Literature and Society

The puritan belief system grouped together their religion and government.   In The Scarlet Letter by Nathaniel Hawthorne, this pairing of church and state is made quite apparent.   The governor in the novel is rarely, if ever, seen without Reverend Dimmesdale and several others of their elite grouping.   It’s almost a system of checks and balances; a decision pertaining to the government of the town cannot be made without reference to the clergy and its opinion on the matter.  
“Good Master Dimmesdale…the responsibility of this woman’s soul lies greatly with you.   It behooves you, therefore, to exhort her to repentance, and confession, as a proof and consequence thereof.” (Hawthorne, 58).   Governor Bellingham announces this to the young reverend in front of the entire town.   He is encouraging the Dimmesdale to convince Hester Prynne to announce the man they call her “fellow adulterer”.   The young woman is being jailed and punished by the government, but the leader looks to the minister for help.   Also, Hester is being persecuted for breaking one of the Ten Commandments, which are written in the bible, not for government means.   This in itself shows the clear relationship of church and government affairs in the puritan world.  
“Good Master Wilson, I pray you, examine the Pearl,--since that is her name,--and see whether she hath had such Christian nurture as befits a child of her age.”   (Hawthorne, 100).   This is also said by Governor Bellingham later in the novel.   He is coaxing another reverend into determining whether Hester’s daughter Pearl should remain in her care.   The connection between religion and government is so important in this novel and in the puritan way of life that they ask the child questions about God to determine something as serious as who will be her guardian.  

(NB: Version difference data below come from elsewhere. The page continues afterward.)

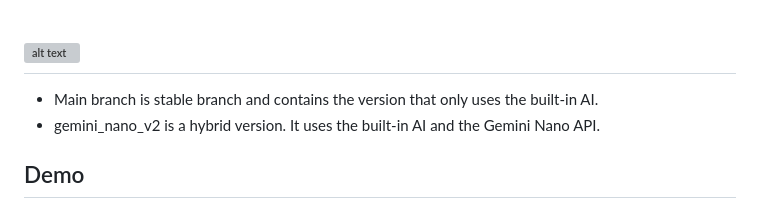
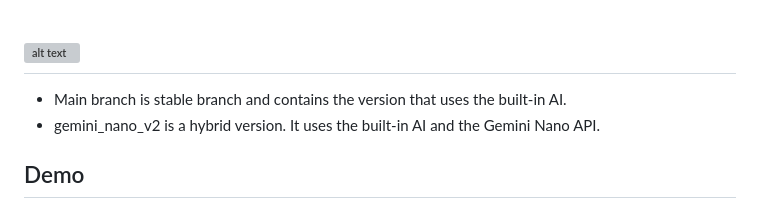
Before and after one commit to remcova/funda-extension, a Markdown page: README.md, the part around the change. Drawn GitHub-style; grey boxes are pictures that could not be loaded.

```diff
--- a/README.md
+++ b/README.md
@@ -1,6 +1,6 @@
 ![alt text](https://i.ibb.co/BGVG7w5/Real-Estate-Property-Analyzer.jpg)
 ---
-- Main branch is stable branch and contains the version that only uses the built-in AI.
+- Main branch is stable branch and contains the version that uses the built-in AI.
 - gemini_nano_v2 is a hybrid version. It uses the built-in AI and the Gemini Nano API.
 
 ## Demo
```
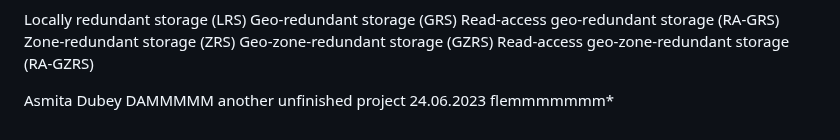
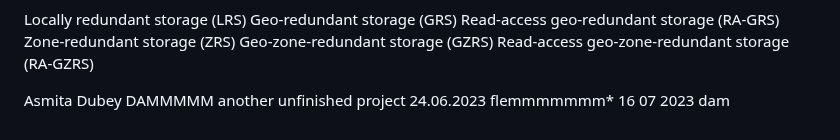
Before and after one commit to Sitraka17/Learning-Data-Science, a Markdown page: Courses/Microsoft/2know.md, the part around the change. Drawn GitHub-style.

```diff
--- a/Courses/Microsoft/2know.md
+++ b/Courses/Microsoft/2know.md
@@ -52,3 +52,4 @@ Read-access geo-zone-redundant storage (RA-GZRS)
 Asmita Dubey
  DAMMMMM another unfinished project
  24.06.2023 flemmmmmmm*
+ 16 07 2023 dam
```
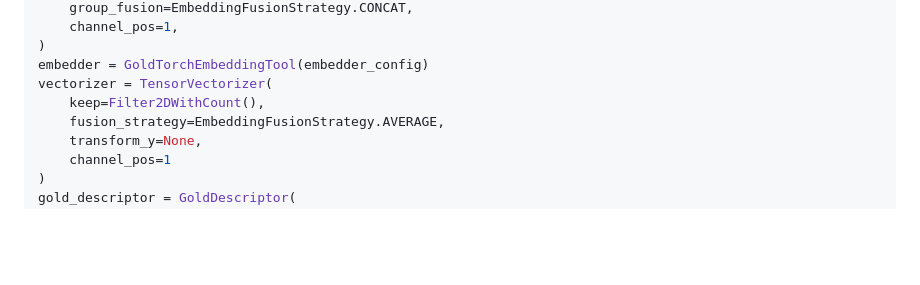
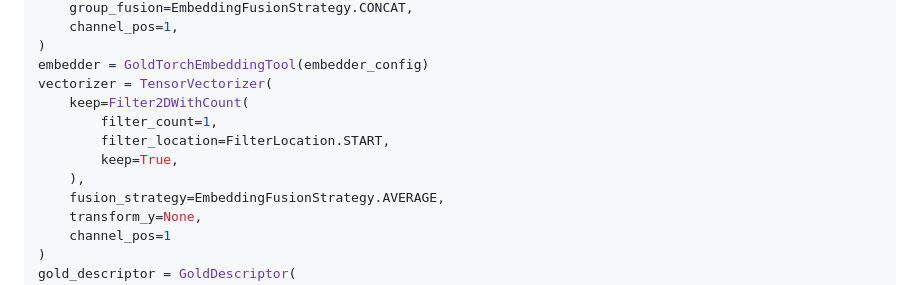
Before and after one commit to goldener-data/goldener, a Markdown page: docs/posts/GOLD_SPLIT.md, the part around the change. Drawn GitHub-style; blank space fills up the shorter version.

```diff
--- a/docs/posts/GOLD_SPLIT.md
+++ b/docs/posts/GOLD_SPLIT.md
@@ -22,7 +22,11 @@ embedder_config = GoldTorchEmbeddingToolConfig(
 )
 embedder = GoldTorchEmbeddingTool(embedder_config)
 vectorizer = TensorVectorizer(
-    keep=Filter2DWithCount(),
+    keep=Filter2DWithCount(
+        filter_count=1,
+        filter_location=FilterLocation.START,
+        keep=True,
+    ),
     fusion_strategy=EmbeddingFusionStrategy.AVERAGE,
     transform_y=None,
     channel_pos=1
```
Also changed, not shown: docs/posts/GOLD_BATCHER.md (+14 -6 lines), docs/posts/GOLD_SELECTION.md (+10 -2 lines).
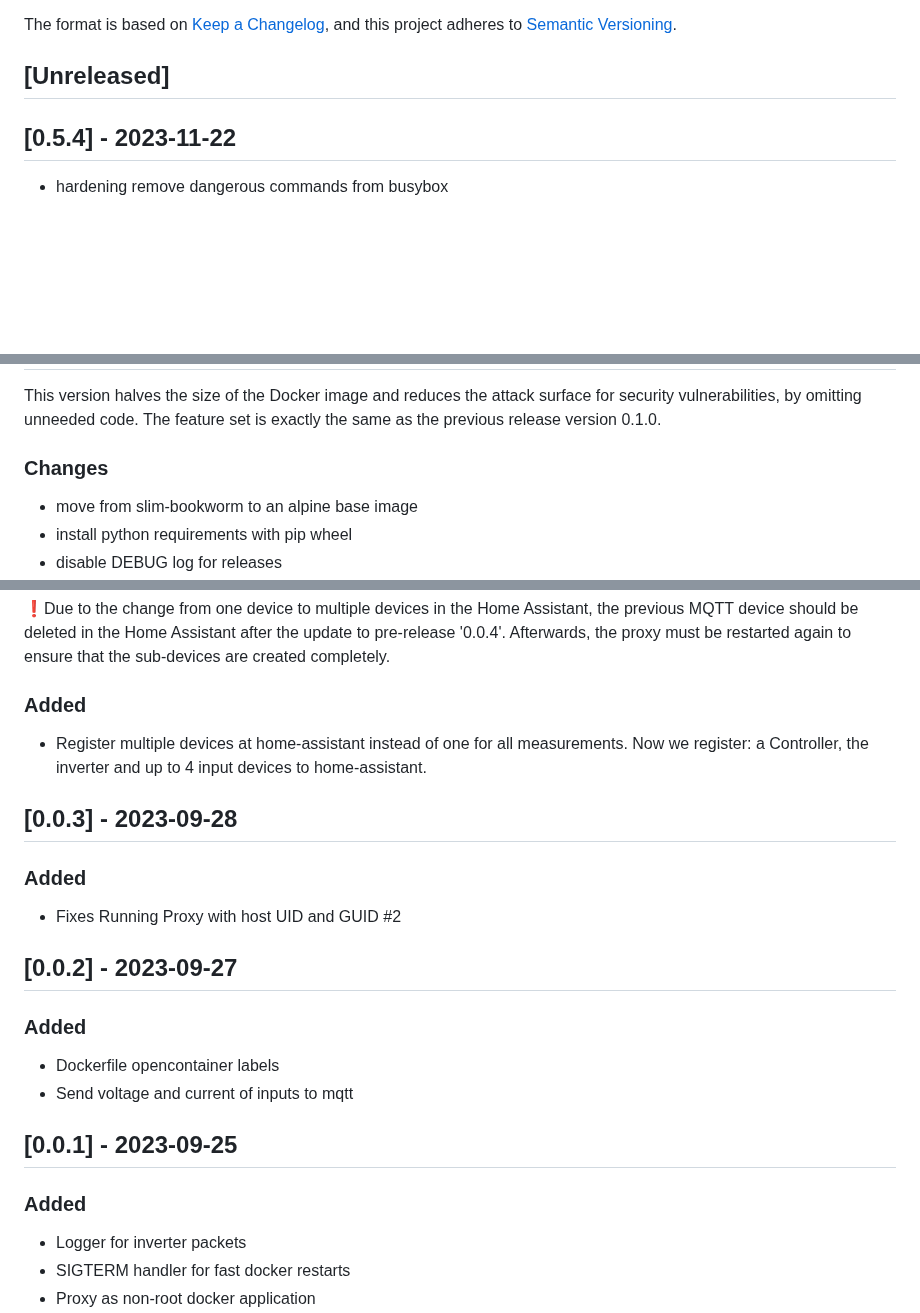
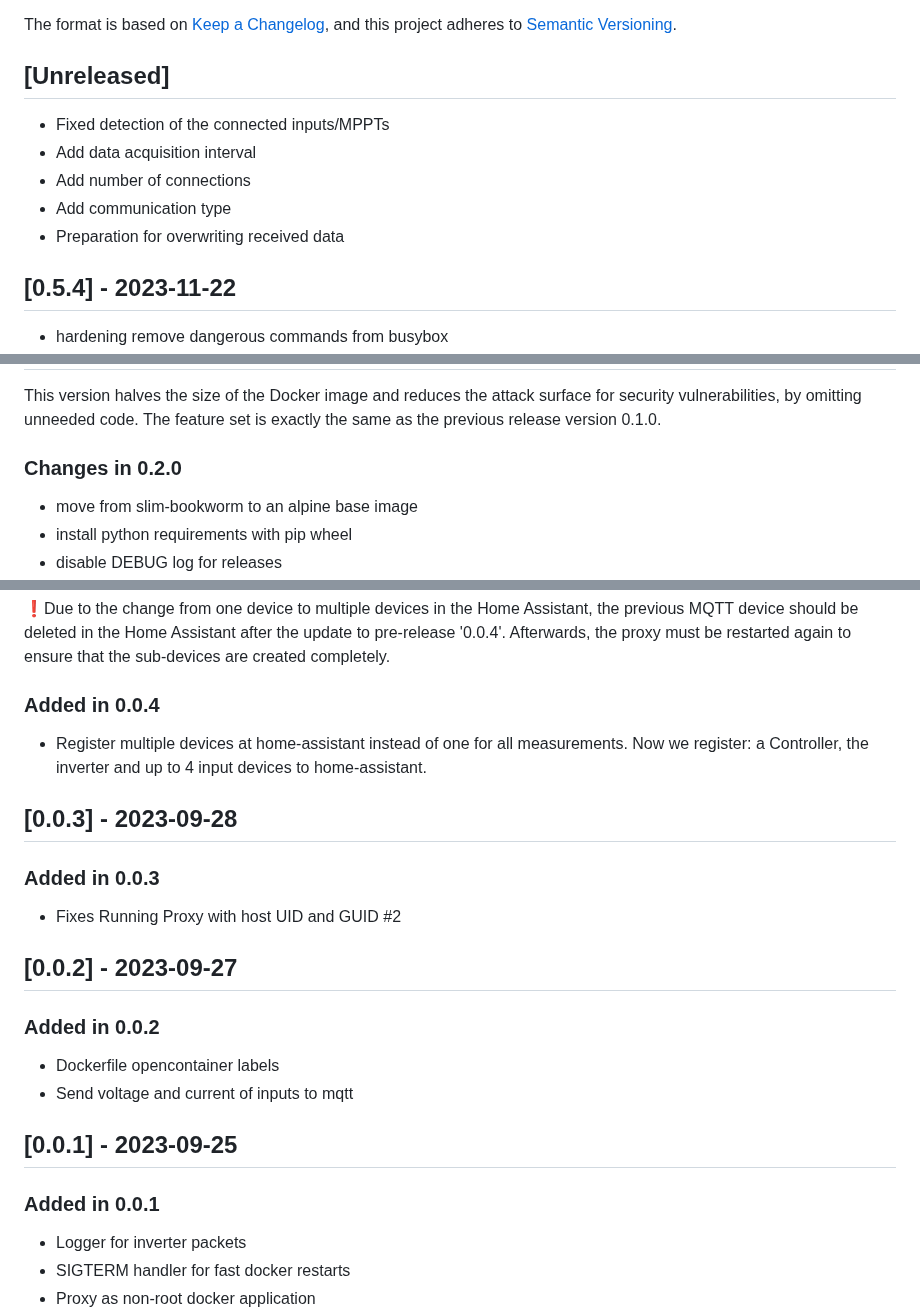
Before and after one commit to s-allius/tsun-gen3-proxy, a Markdown page: CHANGELOG.md, 3 parts joined by grey strips. Rendered like a GitHub page; blank space fills up the shorter version.

Commit message:
update unreleased changes

```diff
--- a/CHANGELOG.md
+++ b/CHANGELOG.md
@@ -6,6 +6,12 @@ The format is based on [Keep a Changelog](https://keepachangelog.com/en/1.0.0/),
 and this project adheres to [Semantic Versioning](https://semver.org/spec/v2.0.0.html).
 
 ## [Unreleased]
+
+- Fixed detection of the connected inputs/MPPTs
+- Add data acquisition interval
+- Add number of connections
+- Add communication type
+- Preparation for overwriting received data
 
 ## [0.5.4] - 2023-11-22
 
@@ -86,7 +92,7 @@ and this project adheres to [Semantic Versioning](https://semver.org/spec/v2.0.0
 
 This version halves the size of the Docker image and reduces the attack surface for security vulnerabilities, by omitting unneeded code. The feature set is exactly the same as the previous release version 0.1.0.
 
-### Changes
+### Changes in 0.2.0
 
 - move from slim-bookworm to an alpine base image
 - install python requirements with pip wheel
@@ -119,27 +125,27 @@ This version halves the size of the Docker image and reduces the attack surface
 
 ❗Due to the change from one device to multiple devices in the Home Assistant, the previous MQTT device should be deleted in the Home Assistant after the update to pre-release '0.0.4'. Afterwards, the proxy must be restarted again to ensure that the sub-devices are created completely.
 
-### Added
+### Added in 0.0.4
 
 - Register multiple devices at home-assistant instead of one for all measurements.
   Now we register: a Controller, the inverter and up to 4 input devices to home-assistant.
 
 ## [0.0.3] - 2023-09-28
 
-### Added
+### Added in 0.0.3
 
 - Fixes Running Proxy with host UID and GUID #2
 
 ## [0.0.2] - 2023-09-27
 
-### Added
+### Added in 0.0.2
 
 - Dockerfile opencontainer labels
 - Send voltage and current of inputs to mqtt
 
 ## [0.0.1] - 2023-09-25
 
-### Added
+### Added in 0.0.1
 
 - Logger for inverter packets
 - SIGTERM handler for fast docker restarts
```
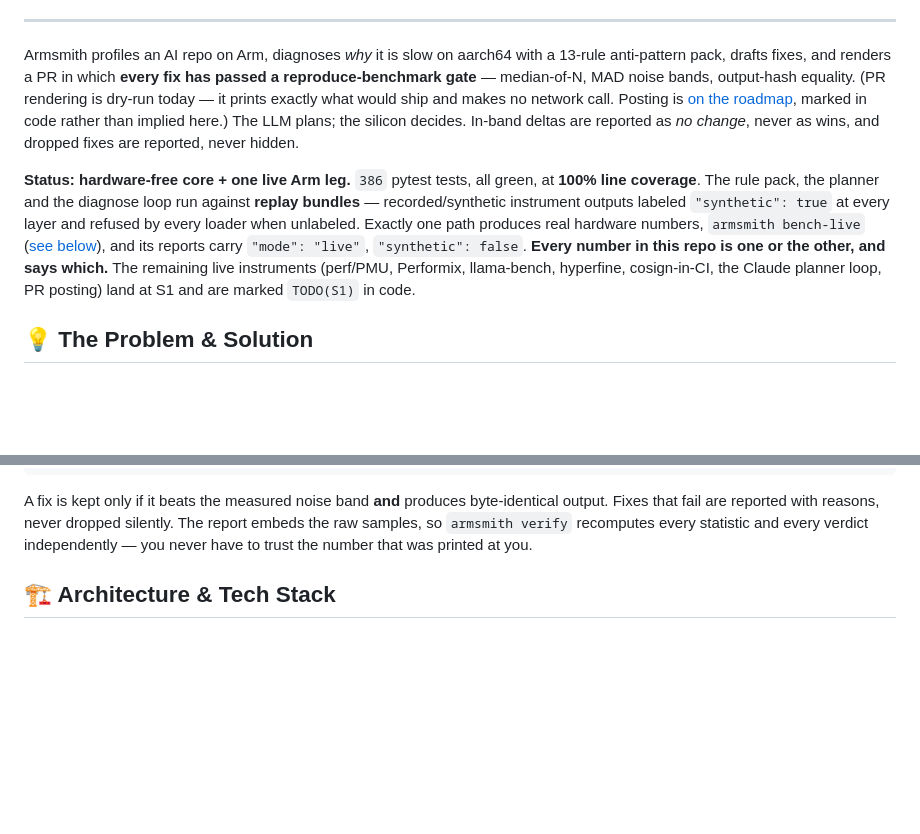
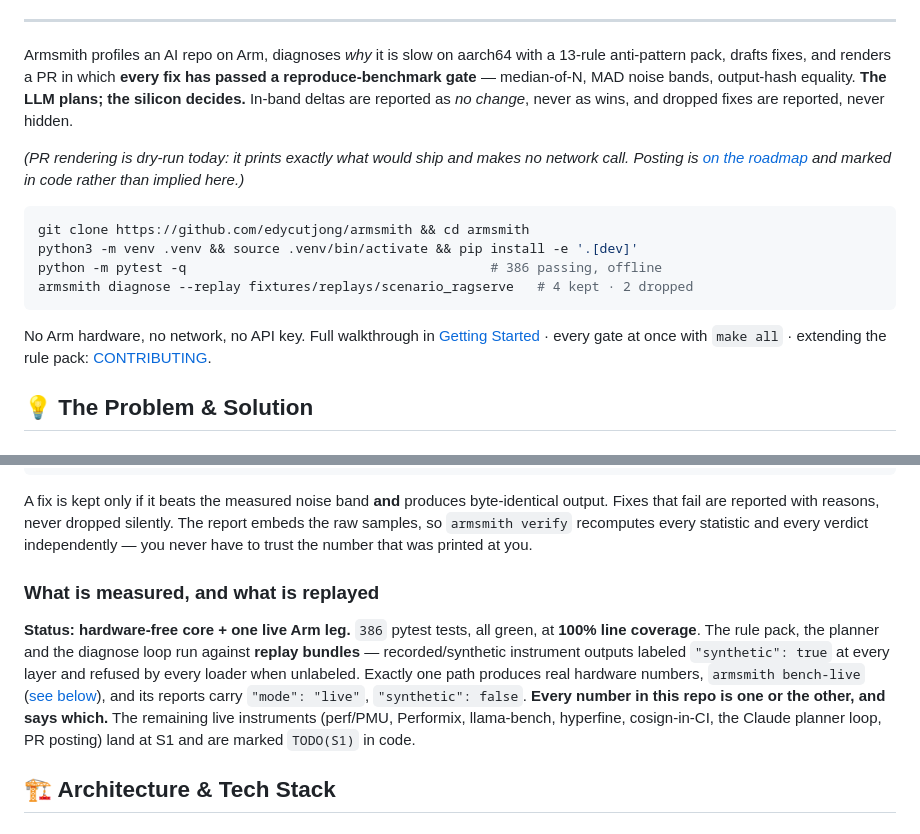
Before and after one commit to edycutjong/armsmith, a Markdown page: README.md, 2 parts joined by grey strips. Rendered like a GitHub page; blank space fills up the shorter version.

Commit message:
docs(readme): lift the fold — quickstart above, hedges below
Getting Started sat at line ~294 of 444. A developer who wanted to run the
thing scrolled past ~30 badges, the problem statement, the architecture,
the rigor tables and an honesty caveat before reaching a command.

- The four-line quickstart now sits directly under the badges, with the
  outputs it actually produces (386 passing, 4 kept / 2 dropped — both
  verified just now), plus pointers to make all and CONTRIBUTING, which
  the front door never mentioned.
- python3, not python: macOS ships no bare 'python', so the documented
  venv line failed on the first machine a judge is likely to use.
- 'Built with' and 'Quality gates' badge rows move down into Engineering
  Rigor, where they are evidence rather than an obstacle. Top matter keeps
  the CTA row, build status, and the Arm platform row.
- The Status caveat moves below the Solution as 'What is measured, and
  what is replayed'. It is the right disclosure and the wrong first
  impression; the thesis line — the LLM plans, the silicon decides — now
  lands immediately after the pitch instead of behind a hedge.

````diff
--- a/README.md
+++ b/README.md
@@ -63,17 +47,22 @@
 Armsmith profiles an AI repo on Arm, diagnoses *why*
 it is slow on aarch64 with a 13-rule anti-pattern pack, drafts fixes, and renders a PR in which
 **every fix has passed a reproduce-benchmark gate** — median-of-N, MAD noise bands, output-hash
-equality. (PR rendering is dry-run today — it prints exactly what would ship and makes no network
-call. Posting is [on the roadmap](#-roadmap), marked in code rather than implied here.) The LLM plans; the silicon decides. In-band deltas are reported as *no change*, never as
-wins, and dropped fixes are reported, never hidden.
+equality. **The LLM plans; the silicon decides.** In-band deltas are reported as *no change*, never
+as wins, and dropped fixes are reported, never hidden.
 
-**Status: hardware-free core + one live Arm leg.** `386` pytest tests, all green, at **100% line coverage**. The rule pack, the
-planner and the diagnose loop run against **replay bundles** — recorded/synthetic instrument outputs
-labeled `"synthetic": true` at every layer and refused by every loader when unlabeled. Exactly one
-path produces real hardware numbers, `armsmith bench-live` ([see below](#measured-on-real-arm-silicon)),
-and its reports carry `"mode": "live"`, `"synthetic": false`. **Every number in this repo is one or the
-other, and says which.** The remaining live instruments (perf/PMU, Performix, llama-bench, hyperfine,
-cosign-in-CI, the Claude planner loop, PR posting) land at S1 and are marked `TODO(S1)` in code.
+*(PR rendering is dry-run today: it prints exactly what would ship and makes no network call.
+Posting is [on the roadmap](#-roadmap) and marked in code rather than implied here.)*
+
+```bash
+git clone https://github.com/edycutjong/armsmith && cd armsmith
+python3 -m venv .venv && source .venv/bin/activate && pip install -e '.[dev]'
+python -m pytest -q                                       # 386 passing, offline
+armsmith diagnose --replay fixtures/replays/scenario_ragserve   # 4 kept · 2 dropped
+```
+
+No Arm hardware, no network, no API key. Full walkthrough in
+[Getting Started](#-getting-started) · every gate at once with `make all` · extending the rule pack:
+[CONTRIBUTING](.github/CONTRIBUTING.md).
 
 ## 💡 The Problem & Solution
 
@@ -107,6 +96,17 @@ A fix is kept only if it beats the measured noise band **and** produces byte-ide
 that fail are reported with reasons, never dropped silently. The report embeds the raw samples, so
 `armsmith verify` recomputes every statistic and every verdict independently — you never have to
 trust the number that was printed at you.
+
+### What is measured, and what is replayed
+
+**Status: hardware-free core + one live Arm leg.** `386` pytest tests, all green, at **100% line
+coverage**. The rule pack, the planner and the diagnose loop run against **replay bundles** —
+recorded/synthetic instrument outputs labeled `"synthetic": true` at every layer and refused by
+every loader when unlabeled. Exactly one path produces real hardware numbers, `armsmith bench-live`
+([see below](#measured-on-real-arm-silicon)), and its reports carry `"mode": "live"`,
+`"synthetic": false`. **Every number in this repo is one or the other, and says which.** The
+remaining live instruments (perf/PMU, Performix, llama-bench, hyperfine, cosign-in-CI, the Claude
+planner loop, PR posting) land at S1 and are marked `TODO(S1)` in code.
 
 ## 🏗️ Architecture & Tech Stack
 
````
Also changed, not shown: other parts of README.md (+16 -16 lines).
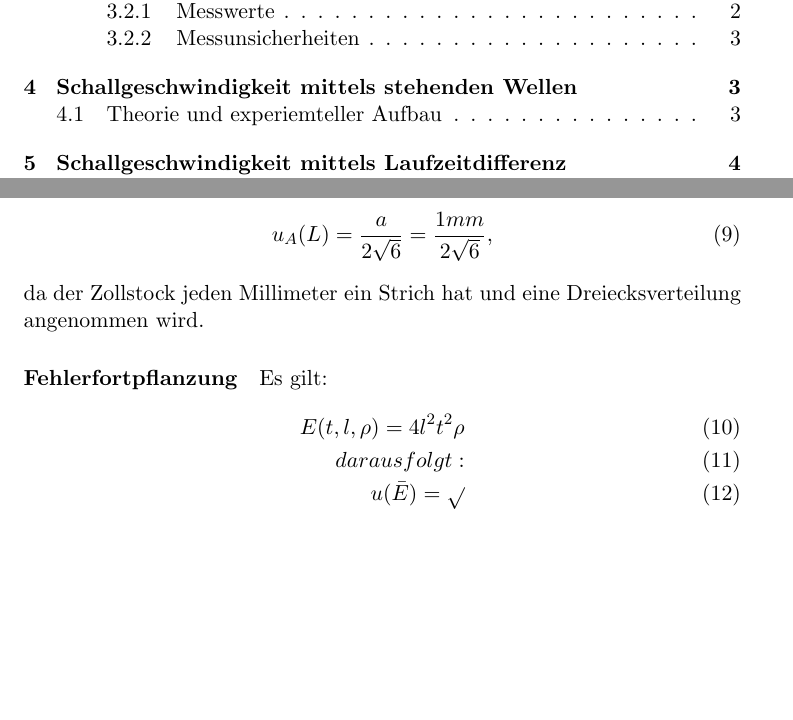
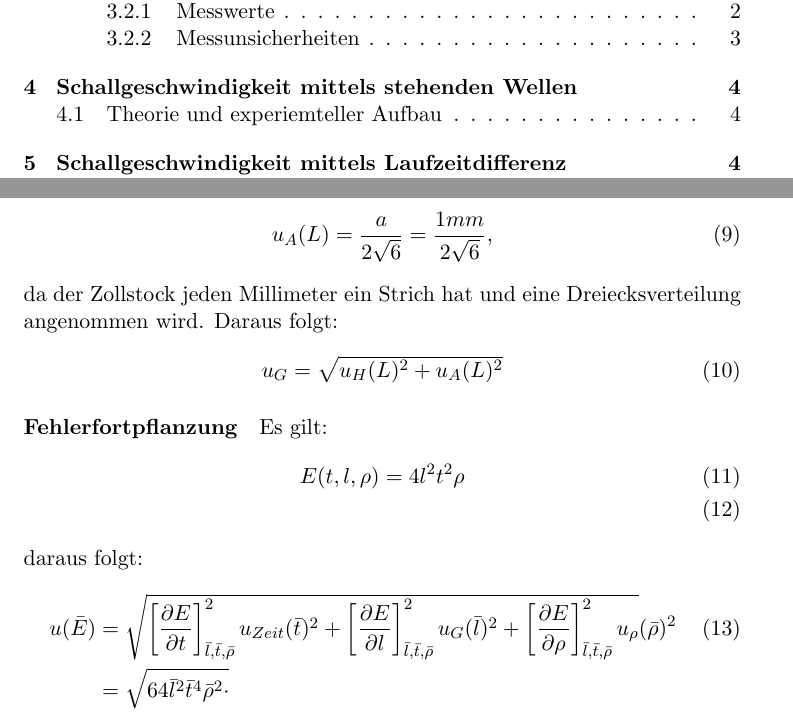
Before and after one commit to brouwerb/AP1, a LaTeX document (AKU/AKU.tex): two parts of pages 1 and 3 of 4, joined at a grey line, cut so that both start at the same text, the shorter picture padded with empty space. Compiled offline with pdfLaTeX.

Commit message:
edit fehlerrechnung

```diff
--- a/AKU/AKU.tex
+++ b/AKU/AKU.tex
@@ -83,13 +83,22 @@
         u_A(L) = \frac{a}{2\sqrt{6}} = \frac{1mm}{2\sqrt{6}},
     \end{align}
     da der Zollstock jeden Millimeter ein Strich hat und eine Dreiecksverteilung angenommen wird.
+    Daraus folgt:
+    \begin{align}
+        u_G = \sqrt{u_H(L)^2 + u_A(L)^2}
+    \end{align}
 
     \paragraph{Fehlerfortpflanzung}
     Es gilt:
     \begin{align}
         E(t, l, \rho ) = 4l^2 t^2 \rho \\
-        daraus folgt:\\
-        u(\bar{E}) = \sqrt{}
+    \end{align}
+    daraus folgt:
+    \begin{align}
+        u(\bar{E}) &= \sqrt{\left[\frac{\partial E}{\partial t}\right]^2_{\bar{l}, \bar{t}, \bar{\rho}} u_{Zeit}(\bar{t})^2 +
+        \left[\frac{\partial E}{\partial l}\right]^2_{\bar{l}, \bar{t}, \bar{\rho}} u_{G}(\bar{l})^2 +
+        \left[\frac{\partial E}{\partial \rho}\right]^2_{\bar{l}, \bar{t}, \bar{\rho}} u_{\rho}}(\bar{\rho})^2 \\ \nonumber
+        &= \sqrt{64 \bar{l}^2\bar{t}^4 \bar{\rho}^2 \cdot  }
     \end{align}
 
 
```
Also changed, not shown: AKU/AKU.pdf.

The puritan ideals are greatly acknowledged in The Scarlet Letter.   Their coupling of church and state is repeatedly brought to the reader’s attention upon reading the novel....